Dear Editor, The recent protest by a small group against the attendance of Archbishop Diarmuid Martin at a Muslim celebration of Eid al-Adha is so misguided. As Fr Michael Sullivan wrote in your last edition [IC 06/08/2020], we share much with Muslims, in terms of our Faith in a loving God, while we still disagree on aspects of that Faith.
Perhaps those rushing to judge Archbishop Martin might undertake some study of both the Vatican II documents, where it clearly states that the Church has a high regard for Muslims who worship the one almighty God, the Creator of Heaven and Earth and the Quran, that states that Muslims should respect other faiths.
It is an irony that the protesters failed to appreciate that the celebration Eid al-Adha honours the willingness of Ibrahim (Abraham) to sacrifice his son Ismael as an act of obedience to God, has a biblical reference.
Templeogue, Co. Dublin.
Compassion exists only for the ‘woke’
Dear Editor, Reading a recent article about the hypocrisy of the “inconsistent criticism” on social media regarding journalists who spoke out about a picture circulating of a Sinn Féin senator wearing speedos and a Pope Francis t-shirt from the World Meeting of Families in Dublin [IC 06/08/2020], I was not in any way surprised. For some reason when a pro-life person is targeted online, their images shared and criticised relentlessly, it’s fair game.
However, when it’s someone the media deem ‘woke’ or has ‘acceptable’ opinions, suddenly a cohort of indiviuals grow a moral compass and defend the person from online abuse.
Such is the case of Gavin Boyne, who thankfully spoke to your paper about the double standards he experienced because of his stance on the abortion referendum.
The resounding message is that if you’re pro-life you are not worth defending, even worse, you deserve the abuse you receive regardless of how personal and vitriolic. In fact, some journalists even feel it’s their duty to join in the hateful scrum and to publicise it even further, opening the floor for more condemnation.
Strange they can see the humanity in some but not others.
It’s a morality solely based on group-think and social trends that is led by a hegemony of weak individuals whose desires are to remain relevant, popular and in power.
Newbridge, Co. Kildare.
Christians have lost their awareness of the Devil
Dear Editor, The natural world is filled with clues as to the true nature of things and God speaks through them when we pause and listen.
I was watching a brilliant documentary about the Serengeti and the seasonal migration of animals. It showed the various predators as they stalked the herds of antelope and buffalo. Predators have different techniques but what is common to all is they always target the youngest and weakest.

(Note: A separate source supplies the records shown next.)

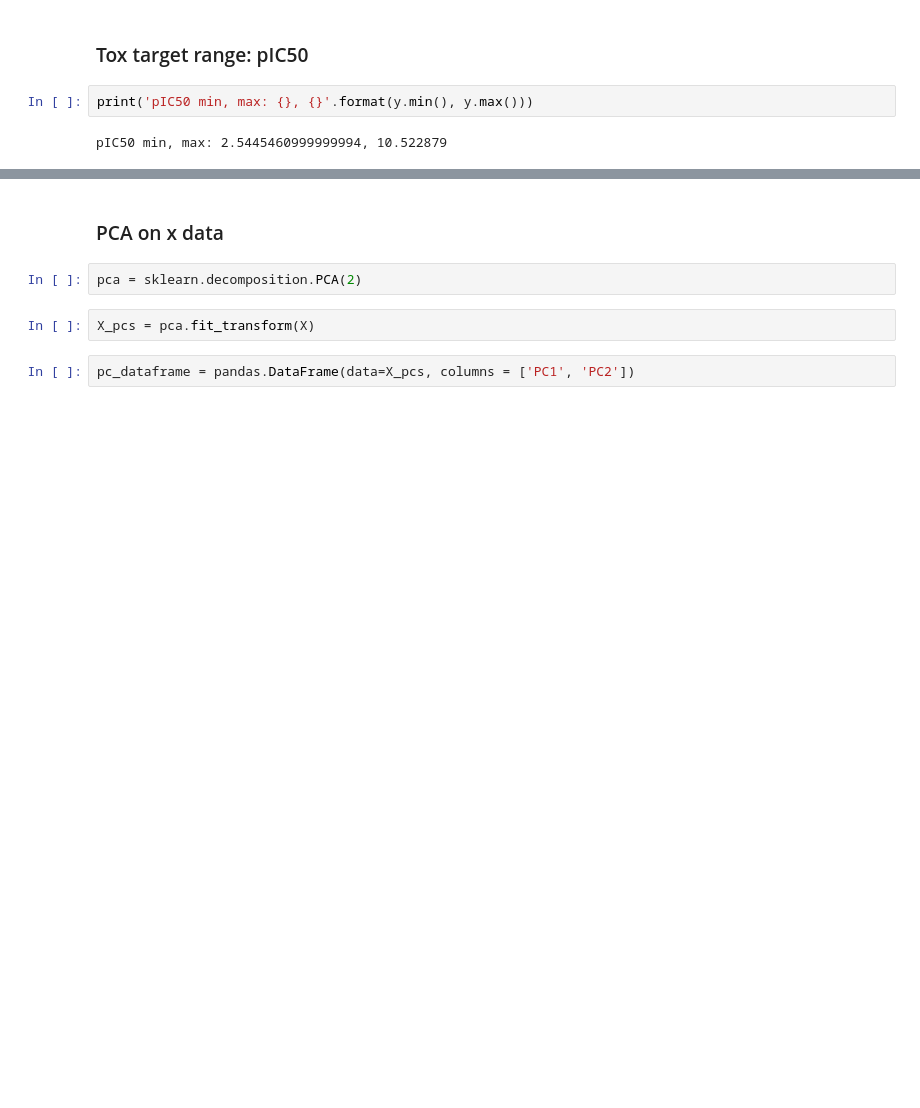
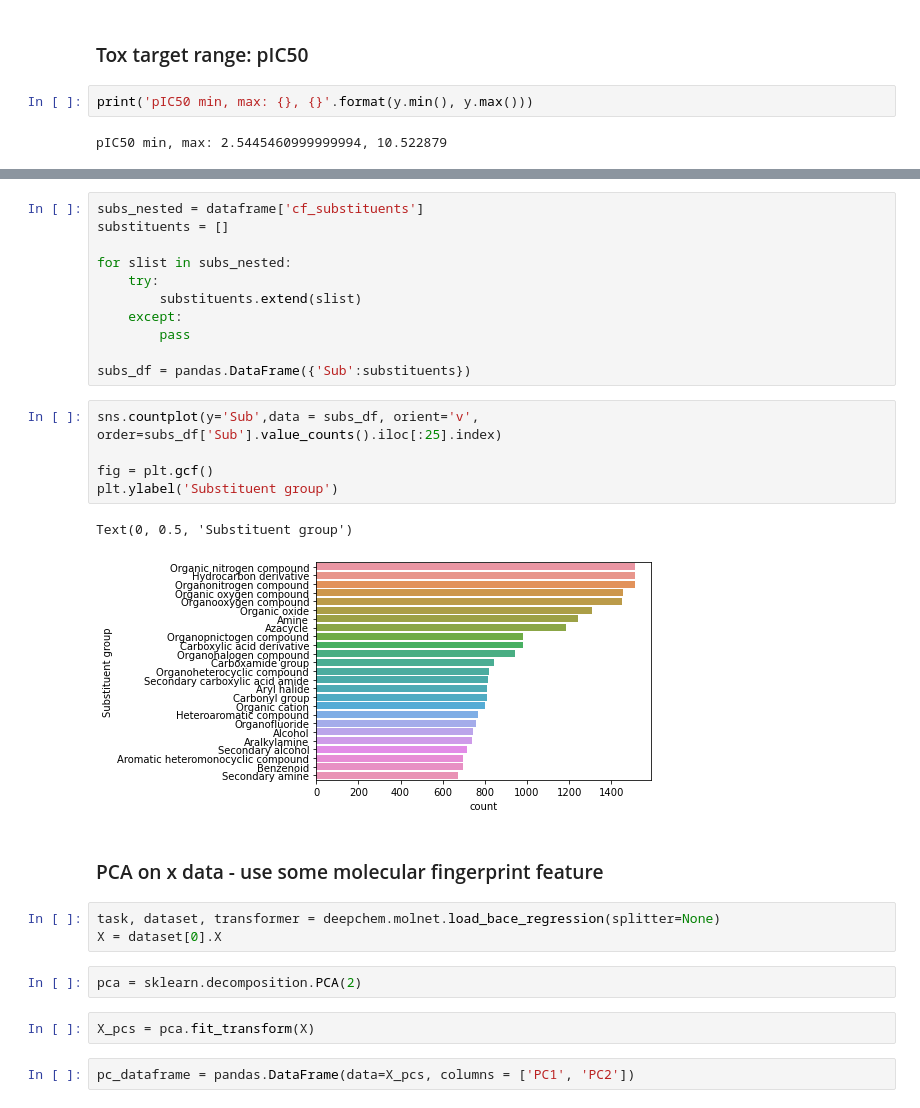
Before and after one commit to Zymergen-DIRECT-2021/cytoxnet, a Jupyter notebook: working/data_metrics.ipynb, the cells around one changed output, grey strips where cells are left out. Saved outputs shown, nothing was run; the diff lists cells and outputs as text; blank space fills up the shorter version.

```diff
--- a/working/data_metrics.ipynb
+++ b/working/data_metrics.ipynb
@@ -39,5 +231,27 @@ altairair.Chart(y_dataframe).mark_bar().encode(
+# %%
+subs_nested = dataframe['cf_substituents']
+substituents = []
+
+for slist in subs_nested:
+    try:
+        substituents.extend(slist)
+    except:
+        pass
+
+subs_df = pandas.DataFrame({'Sub':substituents})
+# %%
+sns.countplot(y='Sub',data = subs_df, orient='v', order=subs_df['Sub'].value_counts().iloc[:25].index)
+
+fig = plt.gcf()
+plt.ylabel('Substituent group')
+# %% [output]
+Text(0, 0.5, 'Substituent group')
+[figure, added]
 # %% [markdown]
-### PCA on x data
+### PCA on x data - use some molecular fingerprint feature
+# %%
+task, dataset, transformer = deepchem.molnet.load_bace_regression(splitter=None)
+X = dataset[0].X
 # %%
 pca = sklearn.decomposition.PCA(2)
 # %%
```
Also changed, not shown: parts of 21 cells of this notebook, 2 other files.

One distinct advantage the herd has though is instinctive ‘situational awareness’. They know the lions are in the Savanna; that the crocodiles are waiting at the water’s edge and so can be prepared for the inevitable attack. They lose a small proportion of the herd. As humans we have lost our situational awareness, even as Christians. Not in relation to animal attacks but in the conflict with the world, the flesh and the devil.
It proceeds in much the same way but with a more insidious intention. The youngest and weakest are led away from the security of the praying Church community, into pastures that seem inviting. The Devil cannot make Hell look attractive so he makes the route look exciting. There is no quick kill as with a lion attack, it’s a gradual elimination of beliefs, the end of any prayer-life and even without moral corruption and ruin, the generations which follow are then automatically in the bag too. It’s a lot easier to protect in the beginning, than try to recover the lost further down the road.
We tend to think of ourselves as the top of the food chain on earth, which in the natural world we are; but remember that Jesus refers to us as sheep…mostly lost and the only defence we have against our enemy is the rest of the flock, the shepherd and to listen to His voice.